Task
From the listing that follows, output everything exactly except the pictures.

Dataset content
================
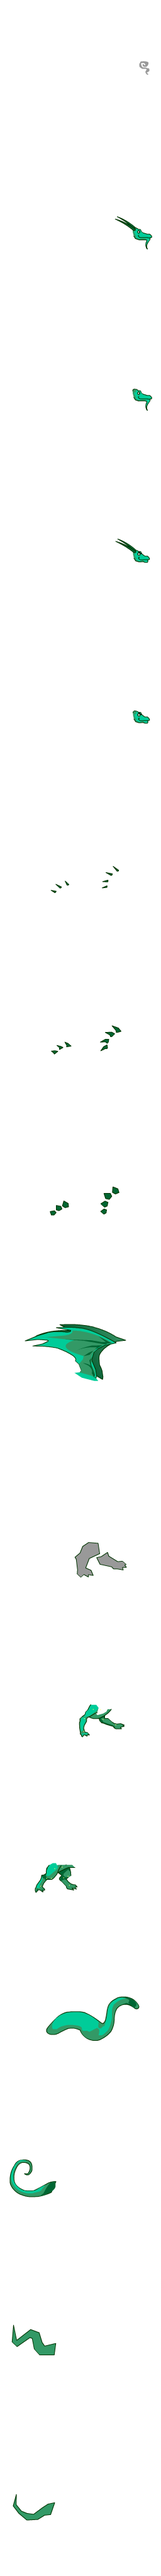
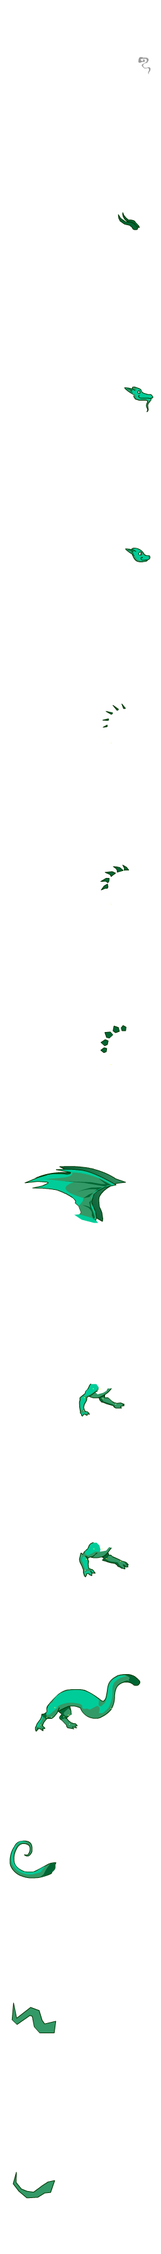
Update drake sprites; add gray drake

diff --git a/app/static/css/drake.css b/app/static/css/drake.css
@@ -31,64 +31,56 @@
 	top: 0px;
 }
 
-.drake-m-horns {
+.drake-horns {
 	top: -100%;
 }
 
-.drake-m-nohorns {
+.drake-male {
 	top: -200%;
 }
 
-.drake-f-horns {
+.drake-female {
 	top: -300%;
 }
 
-.drake-f-nohorns {
+.drake-thin-spikes {
 	top: -400%;
 }
 
-.drake-thin-spikes {
+.drake-medium-spikes {
 	top: -500%;
 }
 
-.drake-medium-spikes {
-	top: -600%;
-}
-
 .drake-wide-spikes {
-	top: -700%
+	top: -600%
 }
 
 .drake-wings {
-	top: -800%
+	top: -700%
 }
 
 .drake-long-forelimbs {
-	top: -900%
+	top: -800%
 }
 
 .drake-short-forelimbs {
-	top: -1000%
-}
-
-.drake-legs {
-	top: -1100%
+	top: -900%
 }
 
 .drake-body {
-	top: -1200%
+	top: -1000%
 }
 
 .drake-long-tail {
-	top: -1300%
+	top: -1100%
 }
 
 .drake-kinked-tail {
-	top: -1400%
+	top: -1200%
 }
 
 .drake-short-tail {
-	top: -1500%
+	top: -1300%
 }
 
 .flip {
================
Problem solution
Update drake sprites; add gray drake

diff --git a/app/static/css/drake.css b/app/static/css/drake.css
@@ -31,64 +31,56 @@
 	top: 0px;
 }
 
-.drake-m-horns {
+.drake-horns {
 	top: -100%;
 }
 
-.drake-m-nohorns {
+.drake-male {
 	top: -200%;
 }
 
-.drake-f-horns {
+.drake-female {
 	top: -300%;
 }
 
-.drake-f-nohorns {
+.drake-thin-spikes {
 	top: -400%;
 }
 
-.drake-thin-spikes {
+.drake-medium-spikes {
 	top: -500%;
 }
 
-.drake-medium-spikes {
-	top: -600%;
-}
-
 .drake-wide-spikes {
-	top: -700%
+	top: -600%
 }
 
 .drake-wings {
-	top: -800%
+	top: -700%
 }
 
 .drake-long-forelimbs {
-	top: -900%
+	top: -800%
 }
 
 .drake-short-forelimbs {
-	top: -1000%
-}
-
-.drake-legs {
-	top: -1100%
+	top: -900%
 }
 
 .drake-body {
-	top: -1200%
+	top: -1000%
 }
 
 .drake-long-tail {
-	top: -1300%
+	top: -1100%
 }
 
 .drake-kinked-tail {
-	top: -1400%
+	top: -1200%
 }
 
 .drake-short-tail {
-	top: -1500%
+	top: -1300%
 }
 
 .flip {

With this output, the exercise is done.